Task directions
Take every line in the entries that includes the word "Scripting" and copy it.

##### Given records #####

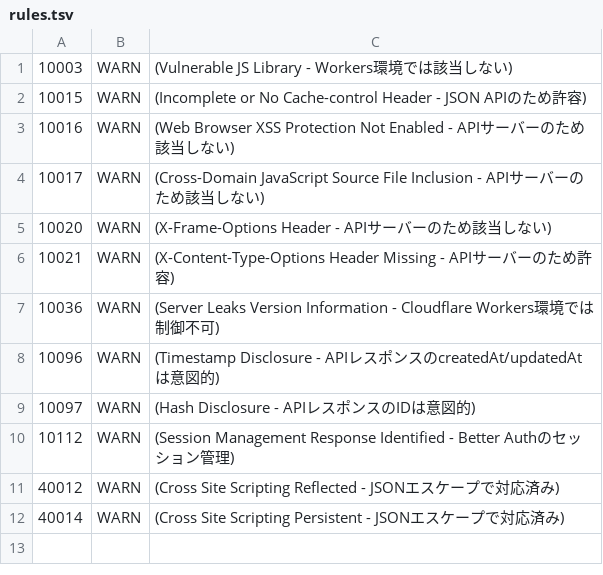
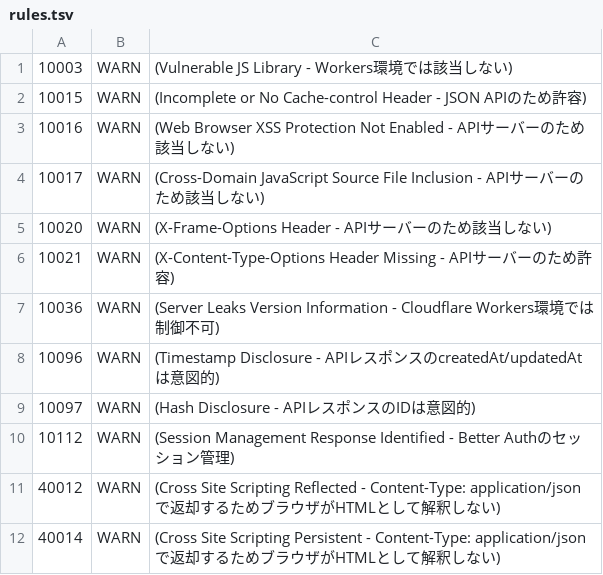
Before and after one commit to kirinnokubinagai/tech_clip, a TSV file: .zap/rules.tsv, drawn as a sheet.

```diff
--- a/.zap/rules.tsv
+++ b/.zap/rules.tsv
@@ -10,3 +10,3 @@
 10112	WARN	(Session Management Response Identified - Better Authのセッション管理)
-40012	WARN	(Cross Site Scripting Reflected - JSONエスケープで対応済み)
-40014	WARN	(Cross Site Scripting Persistent - JSONエスケープで対応済み)
+40012	WARN	(Cross Site Scripting Reflected - Content-Type: application/jsonで返却するためブラウザがHTMLとして解釈しない)
+40014	WARN	(Cross Site Scripting Persistent - Content-Type: application/jsonで返却するためブラウザがHTMLとして解釈しない)
```
Also changed, not shown: 1 other file.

#####

Written answer
-40012	WARN	(Cross Site Scripting Reflected - JSONエスケープで対応済み)
-40014	WARN	(Cross Site Scripting Persistent - JSONエスケープで対応済み)
+40012	WARN	(Cross Site Scripting Reflected - Content-Type: application/jsonで返却するためブラウザがHTMLとして解釈しない)
+40014	WARN	(Cross Site Scripting Persistent - Content-Type: application/jsonで返却するためブラウザがHTMLとして解釈しない)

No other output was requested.